ETL (extract, transform, load) and ELT (extract, load, transform) are both data integration processes that transfer raw data from a source system to a target database. However, ETL  and ELT are two different approaches to manipulate data and get information into a data warehouse. Each of them has unique characteristics and is suitable for different data needs. 

The primary difference between ETL and ELT is that ETL transforms data before loading it on the server, while ELT transforms it afterward. ETL follows a traditional method ideal for complex transformations of smaller data sets, but ELT is a modern technology that provides more flexibility to analysts as it processes both structured and unstructured data.  

Before  choosing the right data integration method for your business, you need to consider a few factors such as data storage, analysis, and processing.      

What is ETL?

ETL stands for extract, transform, and load. In this process, the data flows from the source to the target. ETL tools, which are typically server-based data integration solutions, first extract the data from different RDBMS source systems. Then, the data is transformed such as applying calculations, etc., and finally the data is loaded into the Data Warehouse system.

When ETL tools first emerged four decades ago, the servers that databases ran on did not have the computing power of today. So, ETL solutions were developed to alleviate the data processing workload. They typically provided additional database and application connectivity and data manipulation functions that were previously limited in database engines.

What is ELT?

ELT is a different method where data is first written before transforming. It is the target system that does the transformation in this system.  The data is first copied to the target and then transformed in another place.

ELT supports massively parallel processing (MPP) and  is usually used with databases like Hadoop cluster, data appliances or cloud-based data platforms such as Snowflake, Amazon Redshift, and Microsoft Azure SQL Data Warehouse.   

ETL vs. ELT: Key Difference 





Data is transformed at the staging server and then transferred to data warehouse DB

Data remains in the DB of the data warehouse

Code Usage 

Used for small amount of data

Used for high volumes of data

Time Load

Time intensive 


Time Transformation

Transformation time increases as data size grows

In ELT process, speed is never dependent on the size of the data


High maintenance

Low maintenance

Use Case

ETL model used for on-premises, relational and structured data

Used in scalable cloud infrastructure which supports structured, unstructured data sources

Data Lake Support

Does not support data lake

Allows use of data lake with unstructured data


High costs

Low entry costs using online software 

Support For Unstructured Data

Mostly supports relational data
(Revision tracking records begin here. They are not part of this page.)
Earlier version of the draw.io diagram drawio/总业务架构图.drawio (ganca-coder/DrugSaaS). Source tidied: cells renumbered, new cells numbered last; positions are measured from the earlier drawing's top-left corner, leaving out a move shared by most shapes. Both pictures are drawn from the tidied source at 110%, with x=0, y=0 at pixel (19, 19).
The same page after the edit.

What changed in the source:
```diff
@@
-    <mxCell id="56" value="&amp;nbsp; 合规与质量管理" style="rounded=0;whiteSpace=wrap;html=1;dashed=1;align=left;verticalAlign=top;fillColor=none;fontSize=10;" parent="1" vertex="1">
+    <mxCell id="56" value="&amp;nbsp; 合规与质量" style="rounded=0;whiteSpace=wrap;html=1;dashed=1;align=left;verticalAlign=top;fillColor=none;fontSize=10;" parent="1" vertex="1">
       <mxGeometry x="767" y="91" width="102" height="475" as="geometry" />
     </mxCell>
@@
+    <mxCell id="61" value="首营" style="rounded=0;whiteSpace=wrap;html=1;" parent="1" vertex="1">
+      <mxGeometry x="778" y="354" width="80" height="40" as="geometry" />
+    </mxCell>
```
Support for unstructured data available


Most tools have unique hardware requirements that are expensive

Uses the hardware dedicated to the database server
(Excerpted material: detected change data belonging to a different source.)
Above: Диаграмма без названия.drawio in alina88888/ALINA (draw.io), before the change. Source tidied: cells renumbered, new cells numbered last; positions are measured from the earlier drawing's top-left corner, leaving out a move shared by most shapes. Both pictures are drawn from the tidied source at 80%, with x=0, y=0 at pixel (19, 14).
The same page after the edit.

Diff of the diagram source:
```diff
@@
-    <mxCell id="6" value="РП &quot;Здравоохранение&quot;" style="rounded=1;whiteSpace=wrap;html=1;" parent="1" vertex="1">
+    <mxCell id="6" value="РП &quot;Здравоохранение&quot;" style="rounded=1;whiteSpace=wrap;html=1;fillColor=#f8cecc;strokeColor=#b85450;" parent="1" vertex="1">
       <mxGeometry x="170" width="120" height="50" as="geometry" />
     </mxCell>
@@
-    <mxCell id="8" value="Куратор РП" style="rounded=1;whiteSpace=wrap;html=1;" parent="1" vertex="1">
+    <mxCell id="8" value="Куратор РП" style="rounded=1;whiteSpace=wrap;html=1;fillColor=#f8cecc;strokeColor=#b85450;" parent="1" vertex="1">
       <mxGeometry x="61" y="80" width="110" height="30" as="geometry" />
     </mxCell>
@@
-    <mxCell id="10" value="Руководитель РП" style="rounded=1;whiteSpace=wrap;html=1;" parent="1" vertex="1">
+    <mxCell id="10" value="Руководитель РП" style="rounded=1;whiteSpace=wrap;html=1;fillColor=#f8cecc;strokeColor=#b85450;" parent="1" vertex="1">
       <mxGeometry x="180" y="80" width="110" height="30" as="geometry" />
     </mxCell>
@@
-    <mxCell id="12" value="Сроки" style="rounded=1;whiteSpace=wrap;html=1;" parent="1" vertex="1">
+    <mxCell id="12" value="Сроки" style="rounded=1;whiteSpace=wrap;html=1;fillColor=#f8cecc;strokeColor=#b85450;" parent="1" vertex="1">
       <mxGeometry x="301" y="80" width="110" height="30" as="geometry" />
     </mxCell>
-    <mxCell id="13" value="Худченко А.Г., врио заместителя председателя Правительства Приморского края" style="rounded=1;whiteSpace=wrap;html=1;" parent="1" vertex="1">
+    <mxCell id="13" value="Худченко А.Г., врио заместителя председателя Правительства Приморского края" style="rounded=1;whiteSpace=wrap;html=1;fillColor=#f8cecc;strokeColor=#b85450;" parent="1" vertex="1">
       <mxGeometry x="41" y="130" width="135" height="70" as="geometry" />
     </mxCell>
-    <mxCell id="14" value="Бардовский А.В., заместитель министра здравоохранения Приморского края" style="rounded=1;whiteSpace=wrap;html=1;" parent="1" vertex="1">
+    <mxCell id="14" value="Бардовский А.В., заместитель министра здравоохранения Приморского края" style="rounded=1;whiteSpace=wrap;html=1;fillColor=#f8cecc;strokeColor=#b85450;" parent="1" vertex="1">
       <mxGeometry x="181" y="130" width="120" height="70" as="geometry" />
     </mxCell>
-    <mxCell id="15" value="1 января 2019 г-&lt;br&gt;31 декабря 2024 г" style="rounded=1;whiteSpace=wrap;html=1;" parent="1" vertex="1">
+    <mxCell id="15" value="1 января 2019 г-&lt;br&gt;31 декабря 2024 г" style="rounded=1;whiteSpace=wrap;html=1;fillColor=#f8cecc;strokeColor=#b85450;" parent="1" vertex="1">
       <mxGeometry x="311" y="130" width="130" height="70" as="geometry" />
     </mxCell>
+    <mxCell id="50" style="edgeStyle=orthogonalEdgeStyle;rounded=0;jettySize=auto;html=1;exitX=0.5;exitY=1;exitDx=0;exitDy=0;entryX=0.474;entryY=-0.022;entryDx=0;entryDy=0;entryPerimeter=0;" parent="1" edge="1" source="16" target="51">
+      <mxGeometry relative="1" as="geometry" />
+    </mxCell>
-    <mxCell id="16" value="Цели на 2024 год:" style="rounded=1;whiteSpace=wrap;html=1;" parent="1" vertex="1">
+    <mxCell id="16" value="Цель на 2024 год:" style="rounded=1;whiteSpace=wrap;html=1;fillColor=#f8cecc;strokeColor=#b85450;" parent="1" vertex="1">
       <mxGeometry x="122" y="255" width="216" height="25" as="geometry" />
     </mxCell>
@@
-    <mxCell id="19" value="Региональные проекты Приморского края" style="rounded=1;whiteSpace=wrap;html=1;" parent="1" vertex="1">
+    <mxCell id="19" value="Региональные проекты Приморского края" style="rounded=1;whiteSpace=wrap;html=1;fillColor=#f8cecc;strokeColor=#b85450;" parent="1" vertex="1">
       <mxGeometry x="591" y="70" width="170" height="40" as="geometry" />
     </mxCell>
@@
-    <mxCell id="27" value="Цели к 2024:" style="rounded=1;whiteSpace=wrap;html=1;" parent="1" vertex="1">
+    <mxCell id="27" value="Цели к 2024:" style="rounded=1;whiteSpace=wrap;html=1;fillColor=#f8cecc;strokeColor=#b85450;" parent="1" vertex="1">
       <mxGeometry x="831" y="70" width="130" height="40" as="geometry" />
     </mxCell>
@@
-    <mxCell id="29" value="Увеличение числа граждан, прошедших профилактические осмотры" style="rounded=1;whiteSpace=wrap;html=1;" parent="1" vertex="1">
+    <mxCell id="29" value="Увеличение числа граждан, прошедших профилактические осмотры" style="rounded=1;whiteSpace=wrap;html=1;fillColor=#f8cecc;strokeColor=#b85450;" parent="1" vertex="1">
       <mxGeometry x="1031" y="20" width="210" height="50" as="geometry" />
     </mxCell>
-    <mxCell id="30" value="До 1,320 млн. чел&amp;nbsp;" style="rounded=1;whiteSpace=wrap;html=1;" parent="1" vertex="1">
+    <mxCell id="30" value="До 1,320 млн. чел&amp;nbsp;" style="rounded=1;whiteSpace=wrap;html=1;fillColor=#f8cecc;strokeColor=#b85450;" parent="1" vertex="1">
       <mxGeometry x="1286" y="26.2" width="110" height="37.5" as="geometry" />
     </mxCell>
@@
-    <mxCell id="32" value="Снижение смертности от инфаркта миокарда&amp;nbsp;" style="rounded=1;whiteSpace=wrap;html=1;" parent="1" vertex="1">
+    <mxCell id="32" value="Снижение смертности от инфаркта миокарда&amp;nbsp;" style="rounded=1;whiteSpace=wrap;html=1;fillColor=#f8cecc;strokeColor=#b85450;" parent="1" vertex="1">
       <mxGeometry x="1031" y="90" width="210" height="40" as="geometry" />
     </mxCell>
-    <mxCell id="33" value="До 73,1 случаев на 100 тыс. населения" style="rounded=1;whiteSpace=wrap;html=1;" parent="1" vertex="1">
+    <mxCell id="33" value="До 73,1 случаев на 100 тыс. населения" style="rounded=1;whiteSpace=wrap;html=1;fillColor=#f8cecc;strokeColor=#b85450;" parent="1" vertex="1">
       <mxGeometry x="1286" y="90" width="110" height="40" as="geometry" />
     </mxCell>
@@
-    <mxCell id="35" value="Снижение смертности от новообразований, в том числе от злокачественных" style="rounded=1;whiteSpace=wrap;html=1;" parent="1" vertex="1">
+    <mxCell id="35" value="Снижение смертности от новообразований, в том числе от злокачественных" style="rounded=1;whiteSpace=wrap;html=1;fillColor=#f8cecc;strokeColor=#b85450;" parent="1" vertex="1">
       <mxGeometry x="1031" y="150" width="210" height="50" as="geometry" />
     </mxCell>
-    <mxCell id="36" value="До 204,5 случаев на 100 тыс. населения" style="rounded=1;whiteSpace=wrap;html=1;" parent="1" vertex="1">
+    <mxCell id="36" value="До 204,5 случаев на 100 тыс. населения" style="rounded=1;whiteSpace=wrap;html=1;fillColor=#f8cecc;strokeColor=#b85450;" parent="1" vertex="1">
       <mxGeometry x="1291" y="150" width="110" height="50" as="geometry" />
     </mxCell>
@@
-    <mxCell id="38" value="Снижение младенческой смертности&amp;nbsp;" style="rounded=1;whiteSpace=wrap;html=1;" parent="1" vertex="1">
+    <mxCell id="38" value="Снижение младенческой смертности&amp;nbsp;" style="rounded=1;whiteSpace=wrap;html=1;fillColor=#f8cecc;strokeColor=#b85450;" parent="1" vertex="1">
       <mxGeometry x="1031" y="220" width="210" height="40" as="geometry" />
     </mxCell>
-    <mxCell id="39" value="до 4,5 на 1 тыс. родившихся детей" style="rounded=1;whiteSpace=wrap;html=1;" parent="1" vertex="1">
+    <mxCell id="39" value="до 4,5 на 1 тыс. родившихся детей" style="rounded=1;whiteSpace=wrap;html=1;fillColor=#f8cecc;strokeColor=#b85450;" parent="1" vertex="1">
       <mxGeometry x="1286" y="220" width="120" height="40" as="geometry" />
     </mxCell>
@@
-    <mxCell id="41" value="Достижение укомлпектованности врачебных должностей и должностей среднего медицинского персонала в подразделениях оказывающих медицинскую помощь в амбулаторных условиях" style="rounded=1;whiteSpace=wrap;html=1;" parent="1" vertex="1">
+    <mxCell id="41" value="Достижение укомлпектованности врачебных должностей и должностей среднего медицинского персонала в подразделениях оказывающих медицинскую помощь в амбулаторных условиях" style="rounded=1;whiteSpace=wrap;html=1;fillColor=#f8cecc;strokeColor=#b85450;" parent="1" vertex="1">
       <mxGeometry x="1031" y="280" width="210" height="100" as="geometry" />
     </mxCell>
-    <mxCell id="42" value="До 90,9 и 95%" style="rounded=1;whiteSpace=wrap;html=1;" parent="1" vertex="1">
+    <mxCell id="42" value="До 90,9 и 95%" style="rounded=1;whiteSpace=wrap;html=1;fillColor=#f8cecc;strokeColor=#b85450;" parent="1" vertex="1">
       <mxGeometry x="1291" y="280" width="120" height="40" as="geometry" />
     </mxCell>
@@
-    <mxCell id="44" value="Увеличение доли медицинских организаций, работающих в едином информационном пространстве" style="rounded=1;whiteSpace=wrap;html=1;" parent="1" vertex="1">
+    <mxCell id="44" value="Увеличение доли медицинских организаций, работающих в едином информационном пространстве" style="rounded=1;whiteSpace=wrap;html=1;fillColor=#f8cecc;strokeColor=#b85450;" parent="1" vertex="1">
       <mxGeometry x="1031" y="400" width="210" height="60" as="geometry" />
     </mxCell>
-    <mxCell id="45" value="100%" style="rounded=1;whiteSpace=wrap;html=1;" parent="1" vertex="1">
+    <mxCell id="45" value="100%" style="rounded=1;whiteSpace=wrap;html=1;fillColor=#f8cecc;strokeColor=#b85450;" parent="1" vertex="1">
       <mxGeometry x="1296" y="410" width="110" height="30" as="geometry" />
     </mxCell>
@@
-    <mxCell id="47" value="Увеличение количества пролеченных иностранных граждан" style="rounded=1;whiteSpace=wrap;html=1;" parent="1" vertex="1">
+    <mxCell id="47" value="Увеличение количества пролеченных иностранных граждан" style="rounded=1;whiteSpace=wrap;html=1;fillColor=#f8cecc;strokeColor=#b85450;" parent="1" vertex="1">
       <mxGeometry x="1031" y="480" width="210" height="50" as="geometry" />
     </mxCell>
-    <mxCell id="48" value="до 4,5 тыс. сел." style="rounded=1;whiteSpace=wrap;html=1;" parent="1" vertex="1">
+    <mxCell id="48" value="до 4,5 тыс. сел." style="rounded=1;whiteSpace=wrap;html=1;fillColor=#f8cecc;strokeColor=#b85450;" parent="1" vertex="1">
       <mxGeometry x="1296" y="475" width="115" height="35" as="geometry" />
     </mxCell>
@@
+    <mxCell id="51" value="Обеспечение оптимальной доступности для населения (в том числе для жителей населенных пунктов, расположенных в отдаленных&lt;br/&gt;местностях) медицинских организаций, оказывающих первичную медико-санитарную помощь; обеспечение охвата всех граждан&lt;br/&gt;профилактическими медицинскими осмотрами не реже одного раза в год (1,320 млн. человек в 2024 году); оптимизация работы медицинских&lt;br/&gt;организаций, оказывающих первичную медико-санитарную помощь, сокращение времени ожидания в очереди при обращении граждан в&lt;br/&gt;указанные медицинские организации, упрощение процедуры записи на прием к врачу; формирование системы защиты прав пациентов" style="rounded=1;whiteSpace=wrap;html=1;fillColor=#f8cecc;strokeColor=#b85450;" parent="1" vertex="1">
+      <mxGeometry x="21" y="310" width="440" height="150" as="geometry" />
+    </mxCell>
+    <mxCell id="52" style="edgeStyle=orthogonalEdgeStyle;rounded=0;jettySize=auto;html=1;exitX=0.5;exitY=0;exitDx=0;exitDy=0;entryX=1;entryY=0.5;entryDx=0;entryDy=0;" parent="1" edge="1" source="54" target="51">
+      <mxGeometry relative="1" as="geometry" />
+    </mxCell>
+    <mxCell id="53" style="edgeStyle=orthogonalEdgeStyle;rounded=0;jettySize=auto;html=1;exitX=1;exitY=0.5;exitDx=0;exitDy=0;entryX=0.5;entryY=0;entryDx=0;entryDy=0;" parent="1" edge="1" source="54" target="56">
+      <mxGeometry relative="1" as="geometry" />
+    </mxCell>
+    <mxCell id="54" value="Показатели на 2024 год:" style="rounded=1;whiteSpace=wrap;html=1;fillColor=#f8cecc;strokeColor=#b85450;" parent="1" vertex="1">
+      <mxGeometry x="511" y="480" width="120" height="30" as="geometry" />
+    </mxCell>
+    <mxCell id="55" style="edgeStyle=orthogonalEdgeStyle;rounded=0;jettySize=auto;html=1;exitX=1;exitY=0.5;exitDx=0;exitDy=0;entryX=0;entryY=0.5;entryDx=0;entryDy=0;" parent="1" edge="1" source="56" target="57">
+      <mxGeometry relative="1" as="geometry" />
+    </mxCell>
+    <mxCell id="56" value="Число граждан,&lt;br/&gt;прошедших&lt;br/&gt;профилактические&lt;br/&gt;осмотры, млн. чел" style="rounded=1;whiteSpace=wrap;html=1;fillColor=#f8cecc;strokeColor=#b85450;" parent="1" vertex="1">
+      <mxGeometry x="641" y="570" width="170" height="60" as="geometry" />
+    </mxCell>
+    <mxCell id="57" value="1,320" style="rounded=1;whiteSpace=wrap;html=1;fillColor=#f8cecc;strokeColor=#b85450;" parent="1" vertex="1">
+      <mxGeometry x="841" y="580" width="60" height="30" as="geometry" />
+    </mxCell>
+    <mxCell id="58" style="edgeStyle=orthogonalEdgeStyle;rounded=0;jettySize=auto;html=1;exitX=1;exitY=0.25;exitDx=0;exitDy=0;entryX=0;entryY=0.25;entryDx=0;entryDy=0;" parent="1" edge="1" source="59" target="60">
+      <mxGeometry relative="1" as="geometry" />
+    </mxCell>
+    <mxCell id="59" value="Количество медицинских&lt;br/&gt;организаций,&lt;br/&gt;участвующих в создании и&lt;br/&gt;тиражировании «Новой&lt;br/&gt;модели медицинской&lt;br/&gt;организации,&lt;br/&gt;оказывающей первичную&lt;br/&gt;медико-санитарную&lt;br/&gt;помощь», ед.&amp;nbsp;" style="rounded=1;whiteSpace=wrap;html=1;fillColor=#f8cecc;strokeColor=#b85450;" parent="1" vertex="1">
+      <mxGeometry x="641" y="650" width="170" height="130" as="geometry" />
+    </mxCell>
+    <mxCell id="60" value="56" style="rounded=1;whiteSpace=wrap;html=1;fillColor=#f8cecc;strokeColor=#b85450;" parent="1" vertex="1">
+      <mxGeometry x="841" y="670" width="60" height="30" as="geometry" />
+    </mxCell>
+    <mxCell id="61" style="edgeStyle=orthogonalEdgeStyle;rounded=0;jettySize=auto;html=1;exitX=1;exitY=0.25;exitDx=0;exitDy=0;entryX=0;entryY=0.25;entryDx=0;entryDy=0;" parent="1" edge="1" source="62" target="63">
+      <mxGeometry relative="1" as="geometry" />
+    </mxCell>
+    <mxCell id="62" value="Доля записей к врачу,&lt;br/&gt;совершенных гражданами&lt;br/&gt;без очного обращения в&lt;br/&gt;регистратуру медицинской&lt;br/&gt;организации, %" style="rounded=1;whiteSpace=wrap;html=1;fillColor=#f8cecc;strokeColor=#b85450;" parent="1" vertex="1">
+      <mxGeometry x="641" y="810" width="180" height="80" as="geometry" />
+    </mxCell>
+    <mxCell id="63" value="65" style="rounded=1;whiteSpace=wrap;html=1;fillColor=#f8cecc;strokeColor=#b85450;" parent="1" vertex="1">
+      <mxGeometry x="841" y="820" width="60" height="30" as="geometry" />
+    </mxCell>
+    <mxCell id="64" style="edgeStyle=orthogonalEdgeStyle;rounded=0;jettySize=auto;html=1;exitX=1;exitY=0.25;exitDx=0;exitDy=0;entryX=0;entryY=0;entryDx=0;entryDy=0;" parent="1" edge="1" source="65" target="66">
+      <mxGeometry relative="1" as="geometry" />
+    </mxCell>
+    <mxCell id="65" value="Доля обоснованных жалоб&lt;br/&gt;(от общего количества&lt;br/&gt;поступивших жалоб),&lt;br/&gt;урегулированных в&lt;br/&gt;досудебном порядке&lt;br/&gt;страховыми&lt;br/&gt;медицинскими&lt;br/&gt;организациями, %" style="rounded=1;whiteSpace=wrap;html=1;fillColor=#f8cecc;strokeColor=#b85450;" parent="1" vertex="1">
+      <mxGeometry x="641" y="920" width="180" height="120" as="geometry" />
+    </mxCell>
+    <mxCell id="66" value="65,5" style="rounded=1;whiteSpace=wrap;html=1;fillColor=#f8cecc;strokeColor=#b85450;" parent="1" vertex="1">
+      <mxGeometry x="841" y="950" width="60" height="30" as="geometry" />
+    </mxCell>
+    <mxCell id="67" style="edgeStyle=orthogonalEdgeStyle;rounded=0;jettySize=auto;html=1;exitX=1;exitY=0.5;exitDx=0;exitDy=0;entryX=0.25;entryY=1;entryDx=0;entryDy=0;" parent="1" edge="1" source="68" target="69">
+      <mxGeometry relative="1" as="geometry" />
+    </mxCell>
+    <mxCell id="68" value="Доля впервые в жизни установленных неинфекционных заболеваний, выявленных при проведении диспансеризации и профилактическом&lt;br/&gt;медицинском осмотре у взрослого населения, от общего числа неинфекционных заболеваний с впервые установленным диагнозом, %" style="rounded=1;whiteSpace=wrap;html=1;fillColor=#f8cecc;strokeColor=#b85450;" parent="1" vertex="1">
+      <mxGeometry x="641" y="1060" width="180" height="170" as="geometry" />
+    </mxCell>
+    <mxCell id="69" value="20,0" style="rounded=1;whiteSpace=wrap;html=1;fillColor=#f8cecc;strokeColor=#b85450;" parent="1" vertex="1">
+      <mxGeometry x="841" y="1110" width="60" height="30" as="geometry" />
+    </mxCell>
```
Benefits of using ELT

With more companies making the transition to cloud-based data warehouses, ELT is gaining relative popularity. With ELT, data professionals work directly inside the warehouse for faster productivity, increased scalability, and fewer errors. The infrastructure and architecture are far simpler than on-premises data warehouses and can be scaled up and down as needed. The ELT process reduces waste, improves speed, and removes annoying bottlenecks. ELT is better suited to performing more sophisticated data transformations, as it relies on the MPP of the underlying database to do the work. 

Data Warehouse Automation and ELT

ELT can be further improved with data warehouse automation software such as WhereScape. WhereScape automates the full data warehouse lifecycle and can save months or years of development time compared to manual coding. All work done with WhereScape is automatically documented, which decreases human error and improves efficiency.